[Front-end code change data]
[Start of section]

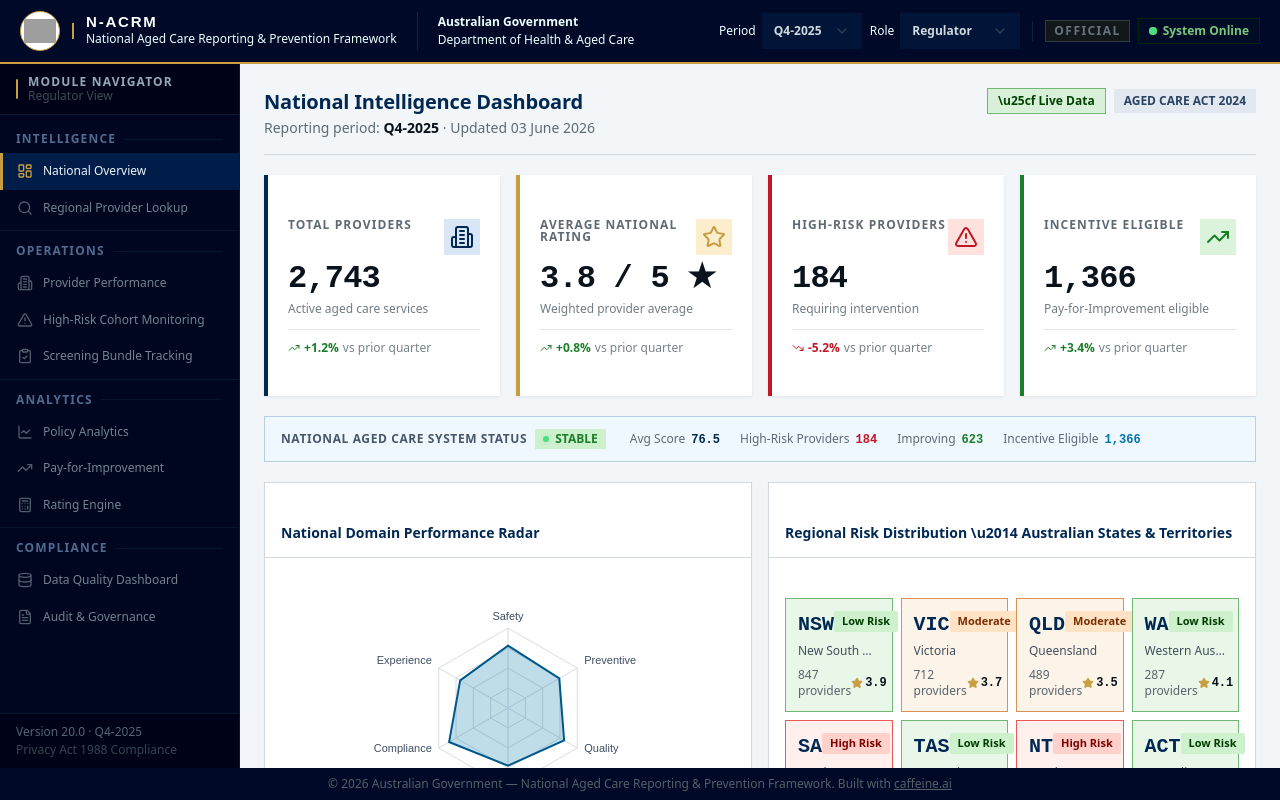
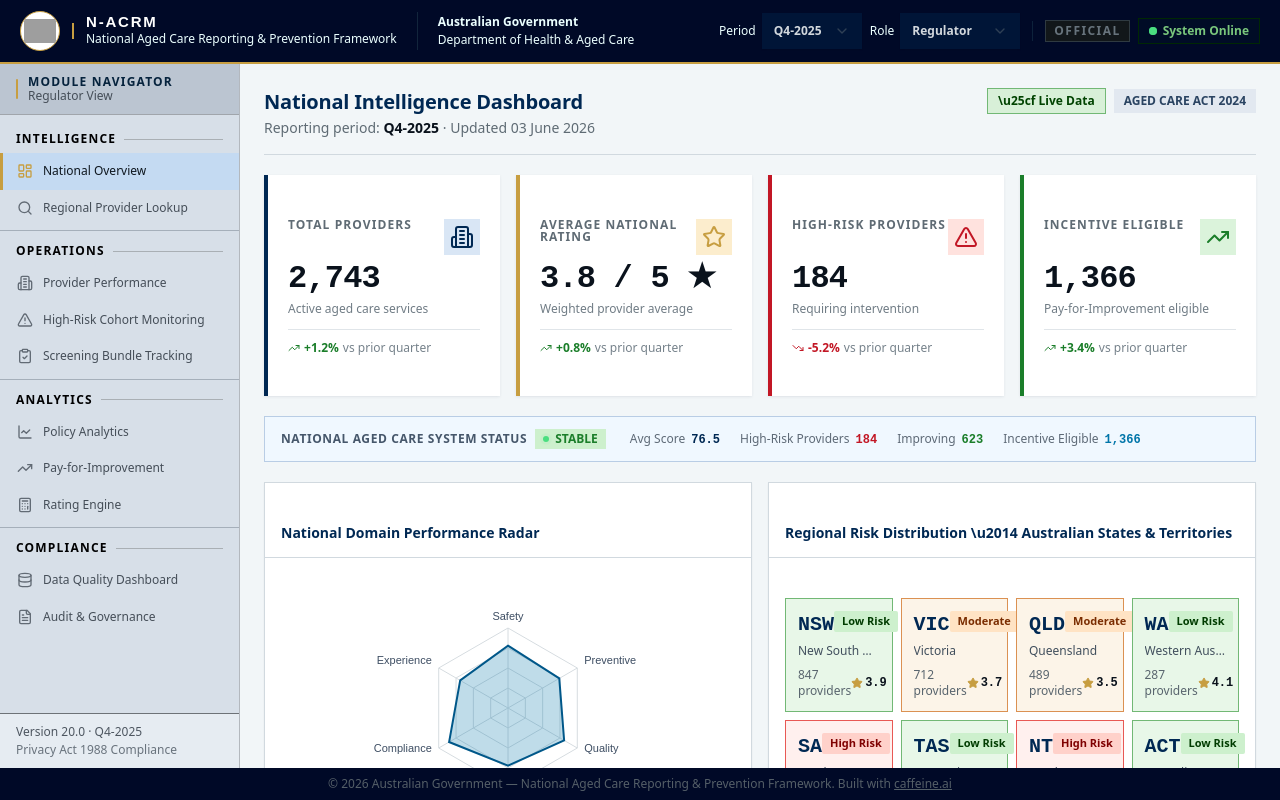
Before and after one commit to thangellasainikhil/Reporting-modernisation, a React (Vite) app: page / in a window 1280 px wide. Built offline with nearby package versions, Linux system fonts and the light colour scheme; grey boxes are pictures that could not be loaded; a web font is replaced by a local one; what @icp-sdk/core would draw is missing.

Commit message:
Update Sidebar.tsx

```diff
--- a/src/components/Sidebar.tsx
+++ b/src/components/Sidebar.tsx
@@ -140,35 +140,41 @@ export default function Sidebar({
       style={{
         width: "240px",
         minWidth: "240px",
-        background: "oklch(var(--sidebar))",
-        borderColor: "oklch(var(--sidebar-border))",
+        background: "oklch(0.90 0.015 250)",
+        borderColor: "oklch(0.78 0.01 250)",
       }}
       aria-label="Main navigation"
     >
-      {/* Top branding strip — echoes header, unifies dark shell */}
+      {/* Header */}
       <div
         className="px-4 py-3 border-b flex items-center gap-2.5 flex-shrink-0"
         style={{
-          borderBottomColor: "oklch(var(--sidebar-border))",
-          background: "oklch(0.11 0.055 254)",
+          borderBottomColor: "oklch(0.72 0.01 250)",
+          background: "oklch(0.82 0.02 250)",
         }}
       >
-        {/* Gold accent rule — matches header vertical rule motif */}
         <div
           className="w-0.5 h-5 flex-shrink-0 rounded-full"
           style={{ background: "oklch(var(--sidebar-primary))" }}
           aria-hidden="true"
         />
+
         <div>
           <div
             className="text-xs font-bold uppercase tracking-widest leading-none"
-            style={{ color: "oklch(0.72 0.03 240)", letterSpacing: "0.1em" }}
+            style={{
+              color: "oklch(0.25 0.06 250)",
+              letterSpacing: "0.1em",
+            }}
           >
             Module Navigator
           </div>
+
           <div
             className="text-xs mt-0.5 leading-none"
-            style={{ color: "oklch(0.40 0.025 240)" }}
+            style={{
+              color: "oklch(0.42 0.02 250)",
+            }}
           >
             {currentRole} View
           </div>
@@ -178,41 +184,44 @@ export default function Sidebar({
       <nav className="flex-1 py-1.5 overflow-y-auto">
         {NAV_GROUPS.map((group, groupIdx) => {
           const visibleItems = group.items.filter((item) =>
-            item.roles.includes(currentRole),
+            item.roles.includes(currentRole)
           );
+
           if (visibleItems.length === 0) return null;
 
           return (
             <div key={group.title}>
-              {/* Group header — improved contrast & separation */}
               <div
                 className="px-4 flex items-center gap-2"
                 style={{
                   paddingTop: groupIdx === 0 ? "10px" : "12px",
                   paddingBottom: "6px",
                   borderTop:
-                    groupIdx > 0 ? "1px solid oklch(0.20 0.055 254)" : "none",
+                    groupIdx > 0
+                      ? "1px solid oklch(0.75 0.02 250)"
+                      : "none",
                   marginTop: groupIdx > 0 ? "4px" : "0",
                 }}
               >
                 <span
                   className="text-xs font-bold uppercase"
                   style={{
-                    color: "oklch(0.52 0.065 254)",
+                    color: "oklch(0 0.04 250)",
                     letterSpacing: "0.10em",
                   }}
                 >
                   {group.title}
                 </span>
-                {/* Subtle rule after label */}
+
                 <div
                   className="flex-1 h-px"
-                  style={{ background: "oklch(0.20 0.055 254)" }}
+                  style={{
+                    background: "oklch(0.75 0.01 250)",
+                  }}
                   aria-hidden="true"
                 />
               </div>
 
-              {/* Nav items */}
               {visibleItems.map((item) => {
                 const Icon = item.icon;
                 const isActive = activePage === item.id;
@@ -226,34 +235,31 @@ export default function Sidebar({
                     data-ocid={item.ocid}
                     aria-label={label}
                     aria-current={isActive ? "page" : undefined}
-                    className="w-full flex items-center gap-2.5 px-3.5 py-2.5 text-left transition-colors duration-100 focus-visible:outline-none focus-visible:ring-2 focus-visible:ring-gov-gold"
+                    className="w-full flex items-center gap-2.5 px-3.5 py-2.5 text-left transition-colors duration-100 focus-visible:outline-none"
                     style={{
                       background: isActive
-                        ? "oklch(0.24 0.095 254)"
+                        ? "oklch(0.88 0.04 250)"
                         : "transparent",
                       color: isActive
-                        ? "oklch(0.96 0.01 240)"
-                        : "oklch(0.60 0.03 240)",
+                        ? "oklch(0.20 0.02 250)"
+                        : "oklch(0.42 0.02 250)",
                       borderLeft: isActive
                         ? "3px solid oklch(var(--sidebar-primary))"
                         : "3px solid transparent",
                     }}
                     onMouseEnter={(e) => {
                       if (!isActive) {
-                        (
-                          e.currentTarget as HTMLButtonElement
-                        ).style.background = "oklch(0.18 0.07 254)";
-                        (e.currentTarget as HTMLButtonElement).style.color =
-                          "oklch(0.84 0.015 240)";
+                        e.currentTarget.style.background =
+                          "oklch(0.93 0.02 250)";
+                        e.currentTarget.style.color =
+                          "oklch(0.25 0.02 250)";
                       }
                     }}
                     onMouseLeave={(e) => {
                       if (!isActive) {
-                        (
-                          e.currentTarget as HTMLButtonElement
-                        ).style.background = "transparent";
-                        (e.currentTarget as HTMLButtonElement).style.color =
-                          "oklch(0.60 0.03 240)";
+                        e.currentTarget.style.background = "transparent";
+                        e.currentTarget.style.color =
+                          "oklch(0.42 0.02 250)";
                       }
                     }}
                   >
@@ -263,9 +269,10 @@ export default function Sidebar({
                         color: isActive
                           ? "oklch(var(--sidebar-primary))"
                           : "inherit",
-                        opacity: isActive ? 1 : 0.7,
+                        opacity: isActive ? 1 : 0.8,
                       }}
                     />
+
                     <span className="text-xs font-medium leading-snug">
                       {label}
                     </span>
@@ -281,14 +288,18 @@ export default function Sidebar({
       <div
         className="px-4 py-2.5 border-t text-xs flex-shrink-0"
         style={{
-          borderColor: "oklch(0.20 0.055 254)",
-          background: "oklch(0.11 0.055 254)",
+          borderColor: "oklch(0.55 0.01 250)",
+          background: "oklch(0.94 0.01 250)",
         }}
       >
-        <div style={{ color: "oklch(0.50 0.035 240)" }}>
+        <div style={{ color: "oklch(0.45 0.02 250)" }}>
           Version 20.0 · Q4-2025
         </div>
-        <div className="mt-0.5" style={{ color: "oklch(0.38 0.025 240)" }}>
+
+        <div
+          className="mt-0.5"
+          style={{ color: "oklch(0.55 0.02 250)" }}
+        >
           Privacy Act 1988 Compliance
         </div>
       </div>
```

[End of section]

**What the task asks**
The lines holding the word "none" are the answer. Pull them out of the records and copy them.

**Answer to the problem**
             className="text-xs font-bold uppercase tracking-widest leading-none"
             className="text-xs mt-0.5 leading-none"
-                    groupIdx > 0 ? "1px solid oklch(0.20 0.055 254)" : "none",
+                      : "none",
-                    className="w-full flex items-center gap-2.5 px-3.5 py-2.5 text-left transition-colors duration-100 focus-visible:outline-none focus-visible:ring-2 focus-visible:ring-gov-gold"
+                    className="w-full flex items-center gap-2.5 px-3.5 py-2.5 text-left transition-colors duration-100 focus-visible:outline-none"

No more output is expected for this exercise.